The laws contain an absolute prohibition on the use of cast nets for catching live bait, the preferred choice of anglers fishing for Leervis.

A search of our Marina Archives turned up a number of references, dating back to before 1992, dealing with an informal agreement between Council and the Association on the use of electric motors on Marina waters(not the main Sandvlei) When this agreement was negotiated is not clear: we have nothing in writing, so perhaps it is tacit, rather than explicit.

The meeting was conducted in a lively spirit and led to several constructive suggestions. There was a consensus that the By-laws need to be amended to cater for the specific needs of Sandvlei users; but this is likely to be a lengthy process, requiring a Provincial Ordinance.

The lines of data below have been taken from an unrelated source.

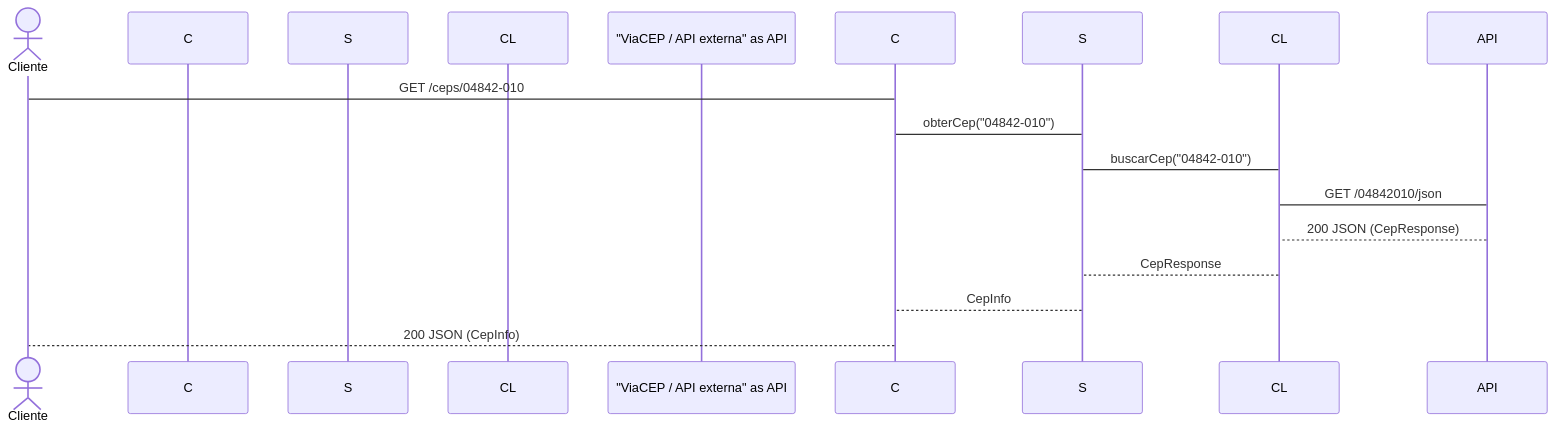
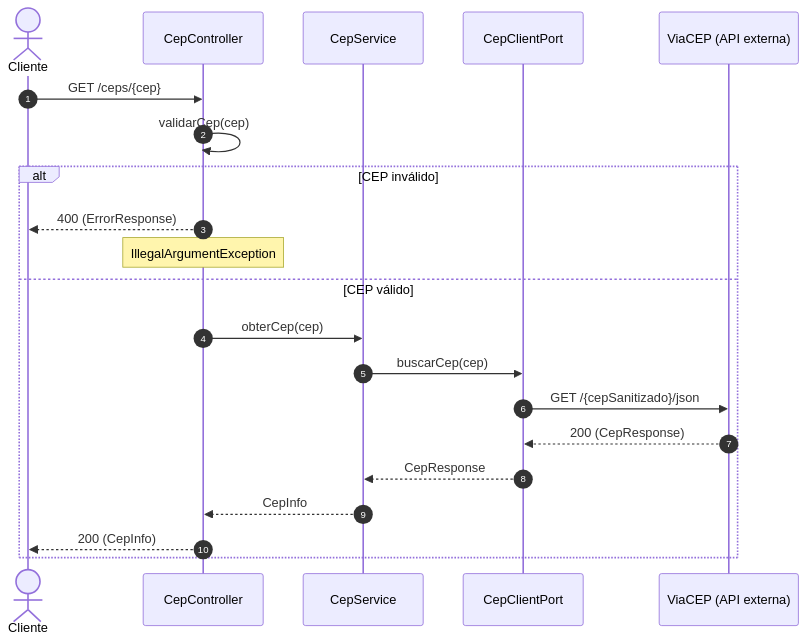
One commit to renato-brito/teste-cep changed the second of 2 diagrams in README.md. Above: the diagram before and after it, drawn with Mermaid. The commit also changed other lines of this file, not shown here.

Commit message:
fix: ajuste os diagramas que não estavam sendo gerados corretamente

````diff
--- a/README.md
+++ b/README.md
@@ -93,17 +122,25 @@
 ```mermaid
 sequenceDiagram
-actor Cliente
-participant "CepController" as C
-participant "CepService" as S
-participant "CepClient" as CL
-participant "ViaCEP / API externa" as API
+  autonumber
+  actor Cliente
+  participant C as CepController
+  participant S as CepService
+  participant CP as CepClientPort
+  participant V as ViaCEP (API externa)
 
-Cliente -> C: GET /ceps/04842-010
-C -> S: obterCep("04842-010")
-S -> CL: buscarCep("04842-010")
-CL -> API: GET /04842010/json
-API --> CL: 200 JSON (CepResponse)
-CL --> S: CepResponse
-S --> C: CepInfo
-C --> Cliente: 200 JSON (CepInfo)
+  Cliente->>C: GET /ceps/{cep}
+  C->>C: validarCep(cep)
+
+  alt CEP inválido
+    C-->>Cliente: 400 (ErrorResponse)
+    note over C: IllegalArgumentException
+  else CEP válido
+    C->>S: obterCep(cep)
+    S->>CP: buscarCep(cep)
+    CP->>V: GET /{cepSanitizado}/json
+    V-->>CP: 200 (CepResponse)
+    CP-->>S: CepResponse
+    S-->>C: CepInfo
+    C-->>Cliente: 200 (CepInfo)
+  end
 ```
````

In the meantime, an accommodation was proposed in which a number of guidelines were to be agreed pending the redrafting of By-laws and a full Public Participation Exercise. The main points of the consensus are;
  1. Small electric trolling motors to be allowed on Marina waters. There will have to be a detailed technical definition.
  2. Sandvlei, to be “open” from one hour before sunrise until one hour after sunset.
  3. All anglers must have a fishing license. There is some uncertainty whether this should be a freshwater license, or a saltwater license, but either will be acceptable, until the issue is clarified.
  4. A “catch and release” policy to be adopted in relation to indigenous fish species, but aliens such as Carp, Barbel and Tilapia excluded. These fish species will have to be removed from the water and killed.
  5. Further discussion to take place on cast-netting for baitfish, possibly with limitation on numbers taken, use of purpose-built bait buckets, licensing and clear signage in designated areas.
  6. The involvement of the community in exercising vigilance to report departures from these guidelines.
This point was emphasized by the Conservation managers because they have very limited resources for enforcement, and need active support of responsible users of our waters. Make no mistake: our environment is endangered, and if we want to preserve our lifestyle, we must all play our part. The consultations are continuing and we will keep our members informed of progress.

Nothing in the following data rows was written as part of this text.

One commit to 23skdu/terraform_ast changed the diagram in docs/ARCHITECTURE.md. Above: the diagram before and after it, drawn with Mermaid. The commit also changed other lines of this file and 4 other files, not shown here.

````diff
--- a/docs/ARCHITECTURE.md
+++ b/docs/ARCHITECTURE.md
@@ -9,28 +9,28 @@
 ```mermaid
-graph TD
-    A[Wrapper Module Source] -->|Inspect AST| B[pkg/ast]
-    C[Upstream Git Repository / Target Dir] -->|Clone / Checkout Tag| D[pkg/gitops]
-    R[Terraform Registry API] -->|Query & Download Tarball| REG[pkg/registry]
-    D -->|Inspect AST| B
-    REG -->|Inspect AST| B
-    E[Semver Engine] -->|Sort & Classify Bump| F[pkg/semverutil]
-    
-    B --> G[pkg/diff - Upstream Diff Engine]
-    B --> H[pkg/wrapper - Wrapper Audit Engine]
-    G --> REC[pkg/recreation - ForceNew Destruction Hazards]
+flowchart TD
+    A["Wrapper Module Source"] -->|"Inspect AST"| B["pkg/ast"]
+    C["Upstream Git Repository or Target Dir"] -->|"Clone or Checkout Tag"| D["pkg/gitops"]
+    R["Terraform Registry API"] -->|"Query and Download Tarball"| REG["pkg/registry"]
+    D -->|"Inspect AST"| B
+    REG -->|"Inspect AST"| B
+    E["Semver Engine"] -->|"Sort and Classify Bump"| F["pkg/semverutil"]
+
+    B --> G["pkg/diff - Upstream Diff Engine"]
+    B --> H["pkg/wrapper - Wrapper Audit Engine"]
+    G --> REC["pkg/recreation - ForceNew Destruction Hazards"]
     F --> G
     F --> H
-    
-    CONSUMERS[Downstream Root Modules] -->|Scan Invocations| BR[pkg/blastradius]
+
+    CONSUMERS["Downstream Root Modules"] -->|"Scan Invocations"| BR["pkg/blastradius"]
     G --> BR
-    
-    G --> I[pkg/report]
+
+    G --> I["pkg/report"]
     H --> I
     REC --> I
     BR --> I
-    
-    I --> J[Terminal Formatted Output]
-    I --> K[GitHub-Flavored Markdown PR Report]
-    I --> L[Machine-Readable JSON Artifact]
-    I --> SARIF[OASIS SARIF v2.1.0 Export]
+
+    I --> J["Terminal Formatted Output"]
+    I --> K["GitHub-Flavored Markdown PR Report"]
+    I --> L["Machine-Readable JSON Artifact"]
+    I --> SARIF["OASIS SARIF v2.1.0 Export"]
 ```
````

Please inform Cassy Sheasby, at the Nature Reserve, immediately you observe any illegal activity (tel 701-7542) She will get a new sim card and have a work cell phone number that people can use to report illegalities.
Copyright 2007. All rights reserved.